So the share price of Lloyds Bank has just about squeaked above the level where the taxpayers start to make a profit on our involuntary investment.
You have to play around a bit with the figures to claim even that, for though the Treasury claims we are square at anything above 61.5 pence, it actually paid an average price of more than 73 pence a share and the gap is covered by insurance charges the government earned from guaranteeing Lloyds' bad debts, guarantees that were never called. To be sensible you should also look at the funding costs of the government stake and the opportunity cost of what it might otherwise have done with its – or rather our – money. You would in any case want a pretty clear headroom above your selling price before you tried to place the shares back on the market.
So, a share sale is not imminent. The significance of the share price movement is something else. It is a symbol of healing. It has taken a long time but Lloyds has got to grips with most of the legacy problems from HBOS and in another year or so it will be possible to feel that this element of the banking crisis is over.
It will not be back to normal because the new normal in banking will be quite different – more cautious, more focused – than the old normal. But a line will have been passed and if taxpayers end up making a profit on the entire episode, which given the risk they were forced to take on, is as it should be.
The Royal Bank of Scotland tale is a more difficult one, as the share price shows. It is around 336p but needs to go above 500p to get us out ahead, though again you could allow for the debt insurance fees and say it was a bit lower. The stake is double the size – more than 80 per cent held by the taxpayer as opposed to 39 per cent – and you don't want to be in a hurry to sell given that overhang.
Sensibly, that sale should be three or four years off.

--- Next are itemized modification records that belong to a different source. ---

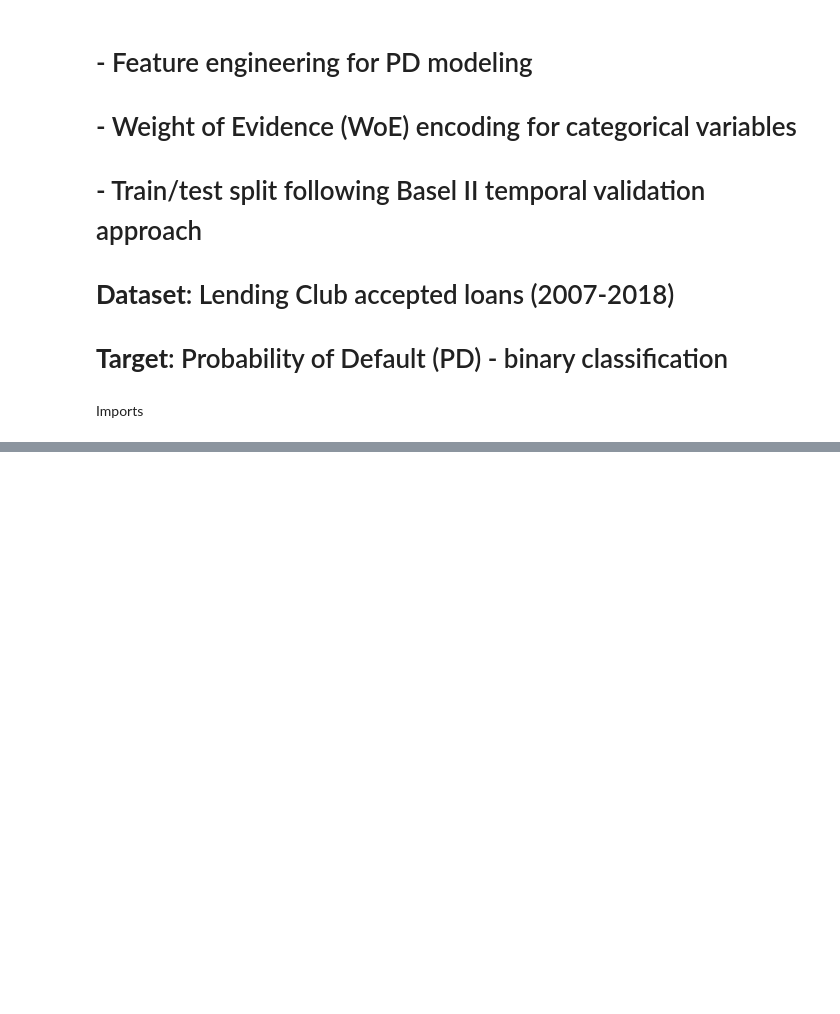
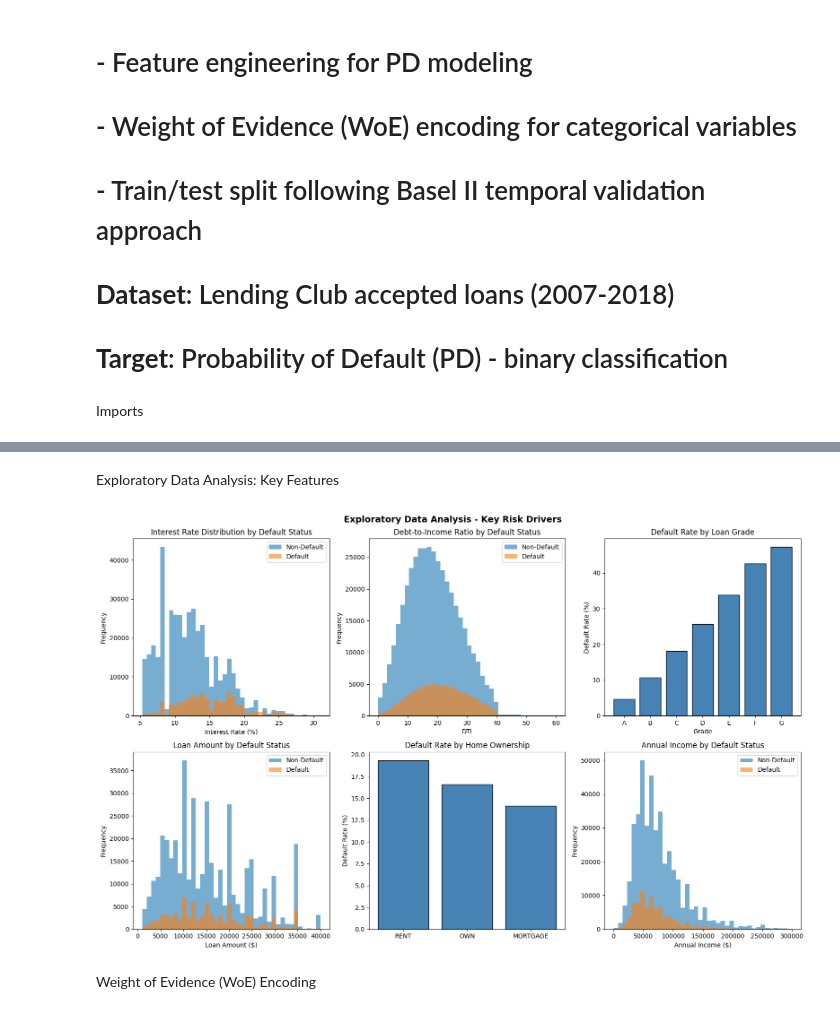
Before and after one commit to karthik-1604/Credit-Risk-Analytics, a Jupyter notebook: notebooks/01_data_preprocessing.ipynb, the cells around one changed output, grey strips where cells are left out. Saved outputs shown, nothing was run; the diff lists cells and outputs as text; code cells hidden in the pictures; blank space fills up the shorter version.

```diff
--- a/notebooks/01_data_preprocessing.ipynb
+++ b/notebooks/01_data_preprocessing.ipynb
@@ -31,0 +289,57 @@ ModuleNotFoundError: No module named 'matplotlib'
+# %% [markdown]
+ Exploratory Data Analysis: Key Features
+# %%
+fig, axes = plt.subplots(2, 3, figsize=(16, 10))
+
+# 1. Interest rate by default status
+df.groupby('target')['int_rate'].plot(kind='hist', alpha=0.6, bins=40,
+    ax=axes[0,0], legend=True)
+axes[0,0].set_title('Interest Rate Distribution by Default Status')
+axes[0,0].set_xlabel('Interest Rate (%)')
+axes[0,0].legend(['Non-Default', 'Default'])
+
+# 2. DTI distribution
+df[df['dti'] < 60].groupby('target')['dti'].plot(kind='hist', alpha=0.6,
+    bins=40, ax=axes[0,1])
+axes[0,1].set_title('Debt-to-Income Ratio by Default Status')
+axes[0,1].set_xlabel('DTI')
+axes[0,1].legend(['Non-Default', 'Default'])
+
+# 3. Default rate by grade
+grade_default = df.groupby('grade')['target'].mean().sort_index()
+axes[0,2].bar(grade_default.index, grade_default.values * 100,
+              color='steelblue', edgecolor='black')
+axes[0,2].set_title('Default Rate by Loan Grade')
+axes[0,2].set_ylabel('Default Rate (%)')
+axes[0,2].set_xlabel('Grade')
+
+# 4. Loan amount distribution
+df.groupby('target')['loan_amnt'].plot(kind='hist', alpha=0.6, bins=40,
+    ax=axes[1,0])
+axes[1,0].set_title('Loan Amount by Default Status')
+axes[1,0].set_xlabel('Loan Amount ($)')
+axes[1,0].legend(['Non-Default', 'Default'])
+
+# 5. Default rate by home ownership
+home_default = df.groupby('home_ownership')['target'].mean().sort_values(ascending=False)
+home_default = home_default[home_default.index.isin(['RENT', 'OWN', 'MORTGAGE', 'OTHER'])]
+axes[1,1].bar(home_default.index, home_default.values * 100,
+              color='steelblue', edgecolor='black')
+axes[1,1].set_title('Default Rate by Home Ownership')
+axes[1,1].set_ylabel('Default Rate (%)')
+
+# 6. Annual income (log scale)
+df[df['annual_inc'] < 300000].groupby('target')['annual_inc'].plot(
+    kind='hist', alpha=0.6, bins=40, ax=axes[1,2])
+axes[1,2].set_title('Annual Income by Default Status')
+axes[1,2].set_xlabel('Annual Income ($)')
+axes[1,2].legend(['Non-Default', 'Default'])
+
+plt.suptitle('Exploratory Data Analysis - Key Risk Drivers', fontsize=14, fontweight='bold')
+plt.tight_layout()
+plt.savefig('eda_key_features.png', dpi=150, bbox_inches='tight')
+plt.show()
+# %% [output]
+[figure, added]
+# %% [markdown]
+Weight of Evidence (WoE) Encoding
```
Also changed, not shown: parts of 29 cells of this notebook, 1 other file.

In the end there is no reason why we taxpayers should not end up making a profit too.